Published as “Tørbjørn Rodland” in Aperture issue 221, Winter 2015.
“Who poured the paint?” I asked Torbjørn Rødland recently over Skype, referring to Pump (2008–10). “I did,” he replied adding, “I cannot delegate important tasks like these.” The Los Angeles–based Norwegian artist’s answer, an assertion of control over a situation governed by chance, hints at the tension that characterizes many of his photographs. It is similar to the tension of live performance, in which a structure or script comes to life through people who bring to it their interpretive prejudices and their frailties—and who can’t always control environmental factors. At another moment in our conversation, Rødland elaborates, “I’ve learned to trust that what I’m handed is better than what I could possibly plan for. This is, of course, after having planned certain things, or initiated a situation, or set a stage for invited performers.”
Rødland’s stage sets are often nondescript—a domestic interior, a clearing in the forest, a blank studio wall—and thus allow viewers to concentrate on the action occurring within them. A young woman in a leotard and saddle shoes lies prone on a kitchen countertop, contorting her body as she holds her feet near her ears. Another wears high-top sneakers on her hands, which rest on the ground in a pose that gives her the appearance of an animal standing upright, delicately and awkwardly, for the first time. A colorful heap of marker strokes, made by an unknown hand, cover a preteen boy whose arm is in a cast. These events are so unusual they seem to occur solely for the camera’s gaze; their absurd specificity removes them from the flow of everyday life. Put another way, his photographs are not “decisive moments” but dispatches from another realm, one that exists in parallel to our world. That sense of separateness is heightened by how absorbed Rødland’s subjects are in their inscrutable rituals. They rarely gaze directly into the lens, and therefore seem unwilling or unable to acknowledge us.

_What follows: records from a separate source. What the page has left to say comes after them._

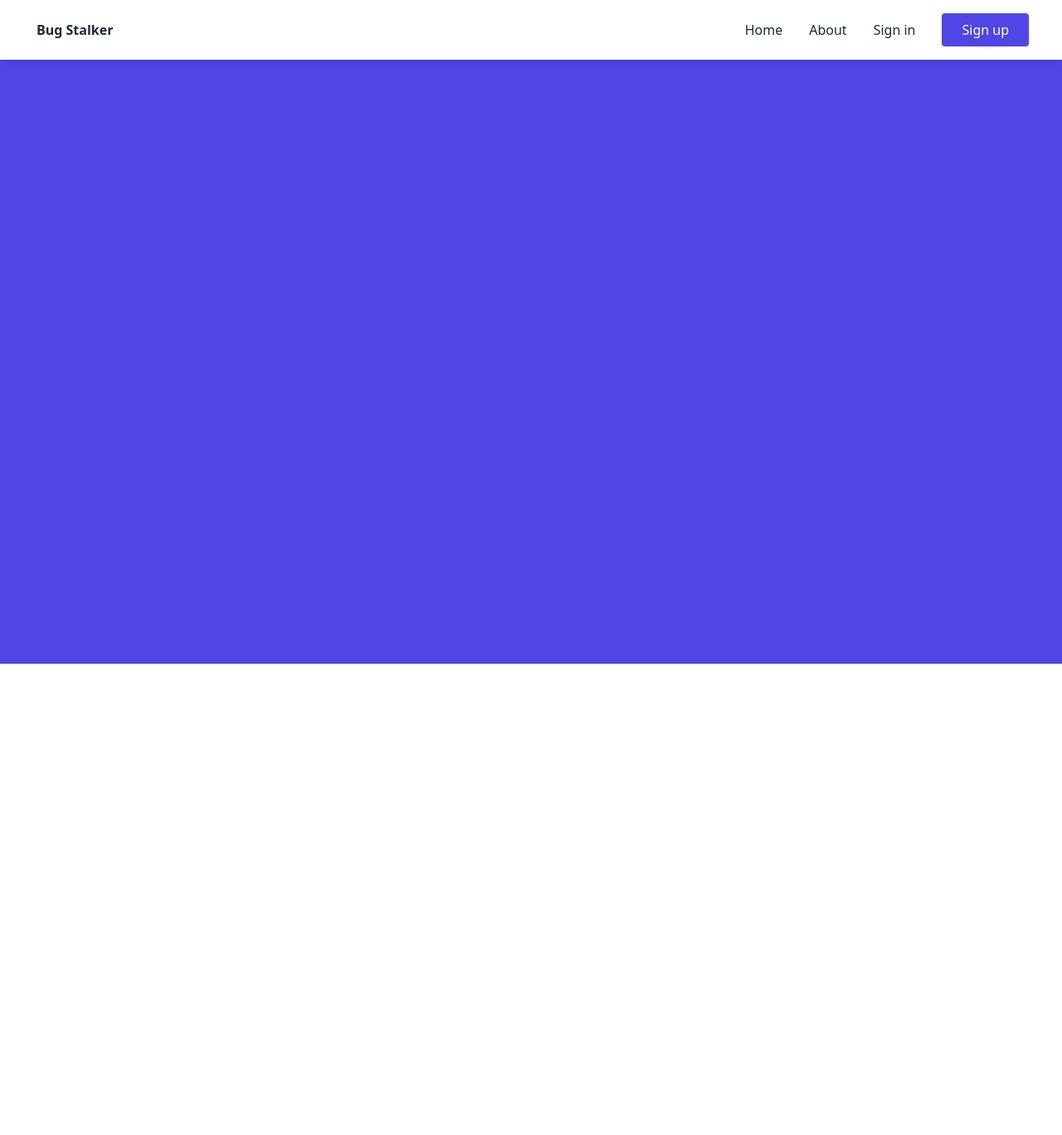
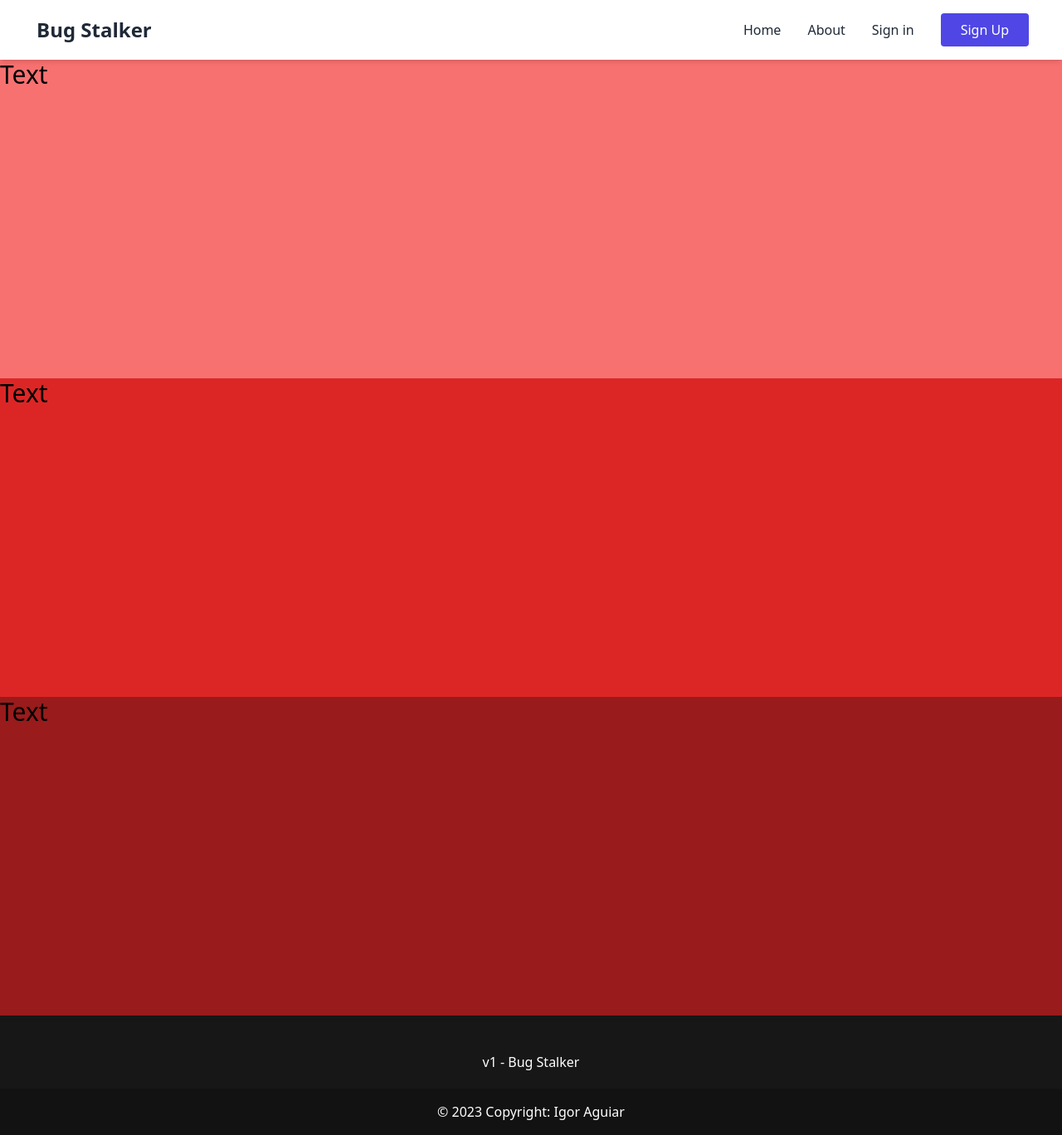
Before and after one commit to IgorAguiar-Giro/bugStalker, a Next.js app: page / in a window 1280 px wide. Shown: the whole page at 83% size. Before the commit the page ends 800 px from the top, so only its background shows below. Built offline with nearby package versions, Linux system fonts and the light colour scheme.

Commit message:
front page body created, fixed bug on Navbar, add footer

```diff
--- a/components/Button.js
+++ b/components/Button.js
@@ -1,9 +1,9 @@
 import React from "react"
 
-export default function Button() {
+export default function Button(props) {
   return (
   <button className="bg-indigo-600 text-white font-display py-2 px-6 rounded md:ml-8 hover:bg-indigo-400 duration-500">
-    Sign up
+    {props.children}
   </button>
   )
 }
--- /dev/null
+++ b/components/Footer.js
@@ -0,0 +1,22 @@
+const Footer = () => {
+  return (
+  <>
+  <footer className="bg-neutral-900 text-center text-white">
+    <div className="container px-5 pt-6 mx-auto">
+      <div className="flex justify-around">
+        <a href="https://github.com/IgorAguiar-Giro/bugStalker" className="cursor-pointer"><ion-icon size="large" name="logo-github"></ion-icon></a>
+        <a href="https://react.dev/" className="cursor-pointer"><ion-icon size="large" name="logo-react"></ion-icon></a>
+        <a href="https://nodejs.org/en" className="cursor-pointer"><ion-icon size="large" name="logo-nodejs"></ion-icon></a>
+      </div>
+      <p className="p-5">v1 - Bug Stalker</p>
+    </div>
+    <div className="p-4 text-center bg-black bg-opacity-20">
+          © 2023 Copyright:
+        <a className="text-whitehite" href="https://github.com/IgorAguiar-Giro"> Igor Aguiar</a>
+    </div>
+  </footer>
+  </>
+  )
+}
+
+export default Footer
--- a/components/Navbar.js
+++ b/components/Navbar.js
@@ -11,23 +11,23 @@ export default function Navbar() {
   let [open,setOpen] = useState(false);
 
   return(
-    <div className="shadow-md w-full fixed top-0 left-0">
+    <div className="shadow-md w-full sticky top-0">
       <div className="md:flex items-center justify-between bg-white py-4 md:px-10 px-7">
-        <div className="font-bold text-2x1 cursor-pointer flex items-center font-display text-gray-800">
-        <span className="text-3x1 text-indigo-600 mr-1 pt-2"><ion-icon size="large" name="bug-outline"></ion-icon></span>
+        <div className="font-bold text-2xl cursor-pointer flex items-center font-display text-gray-800">
+        <span className="text-3xl text-indigo-600 mr-1 pt-2"><ion-icon size="large" name="bug-outline"></ion-icon></span>
         Bug Stalker
           </div>
-          <div onClick={()=>setOpen(!open)} className="text-3x1 absolute right-8 top-6 cursor-pointer md:hidden">
+          <div onClick={()=>setOpen(!open)} className="text-3xl absolute right-8 top-6 cursor-pointer md:hidden">
           <ion-icon name={open ? 'close':'menu'}></ion-icon>
           </div>
-          <ul className={`md:flex md:items-center md:pb-0 pb-12 absolute md:static bg-white md:z-auto z-[-1] left-0 w-full md:w-auto md:pl-0 pl-9 transition-all duration-500 ease-in ${open ? 'top-20 opacity-100':'top-[-490px]'} md:opacity-100 opacity-0`}>{
+          <ul className={`md:flex md:items-center md:pb-0 pb-12 absolute md:static bg-white md:z-auto left-0 w-full md:w-auto md:pl-0 pl-9 transition-all duration-500 ease-in ${open ? 'top-20 opacity-100':'top-[-490px]'} md:opacity-100 opacity-0`}>{
              Links.map((link)=>(
               <li key={link.name} className="md:ml-8 text-x1 font-display md:my-0 my-7">
                 <a href={link.link} className="text-gray-800 hover:text-gray-400 duration-500">{link.name}</a>
               </li>
               ))
             }
-             <Button />
+             <Button>Sign Up</Button>
           </ul>
 
         </div>
--- /dev/null
+++ b/components/Square.js
@@ -0,0 +1,16 @@
+import React from "react"
+
+const Square = ({color}) => {
+  return (
+<div className={`${color} container border-box w-full h-96`} >
+
+    <div className="text-3xl">
+      Text
+
+    </div>
+
+</div>
+)
+}
+
+export default Square
--- a/pages/index.js
+++ b/pages/index.js
@@ -1,10 +1,22 @@
 import Navbar from "components/Navbar";
+import Square from "components/Square";
+import Footer from "components/Footer";
 
 export default function Page() {
   return (<>
-  <Navbar />
-    <div className="bg-indigo-600 w-full h-screen"></div>
-    <script type="module" src="https://unpkg.com/ionicons@7.1.0/dist/ionicons/ionicons.esm.js"></script>
+ <Navbar/>
+
+  <div className="bg-indigo-600 w-full min-h-screen flex justify-center">
+  <div className="container mx-auto">
+    <Square color="bg-red-400"/>
+    <Square color="bg-red-600"/>
+    <Square color="bg-red-800"/>
+  </div>
+  </div>
+  <Footer/>
+
+
+<script type="module" src="https://unpkg.com/ionicons@7.1.0/dist/ionicons/ionicons.esm.js"></script>
 <script nomodule src="https://unpkg.com/ionicons@7.1.0/dist/ionicons/ionicons.js"></script>
     </>);
 }
```
Also changed, not shown: styles/globals.css (line endings or trailing spaces).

The artist’s midcareer survey, presented earlier this year at the Henie Onstad Kunstsenter in Oslo, outlined significant changes in his art over the last twenty years. He no longer appears in his own pictures, as he did during the mid-1990s. He collaborates with friends, colleagues, and acquaintances. Now he often photographs two or more people, rather than individuals. He no longer works in series. These developments, though seemingly small, tangibly affected his photographic process. “It made me more productive,” he says. By choosing not to place his pictures into predetermined categories, Rødland is free to create whatever “tragically vague inner image” comes to his mind. At any given moment he has dozens of completed photographs waiting for an appropriate context in which to be published or exhibited. (A date like 2011–15 indicates the gap between when the negative was exposed and when the first print was made.) When a batch of Rødland’s photographs is gathered together, then, the connections among them are suggestive, aleatory, wonder inducing.
In our conversation, Rødland used the word weak in several contexts: “There’s no need to do a weaker version of something one has already made.” The language suggests art making as athleticism, and successful pictures as mastery over countervailing forces. Perhaps the greatest forces to overcome are social and pictorial conventions: genre clichés and good manners. When I asked if the camera gives him license to do—and reveal—things that would otherwise seem unacceptably strange, his response neatly summarized the disquieting appeal of his photographs. “Having to convince strangers to give physical shape to ‘unacceptable’ situations is harder than just moving a pencil. But there’s also an enormous reward.”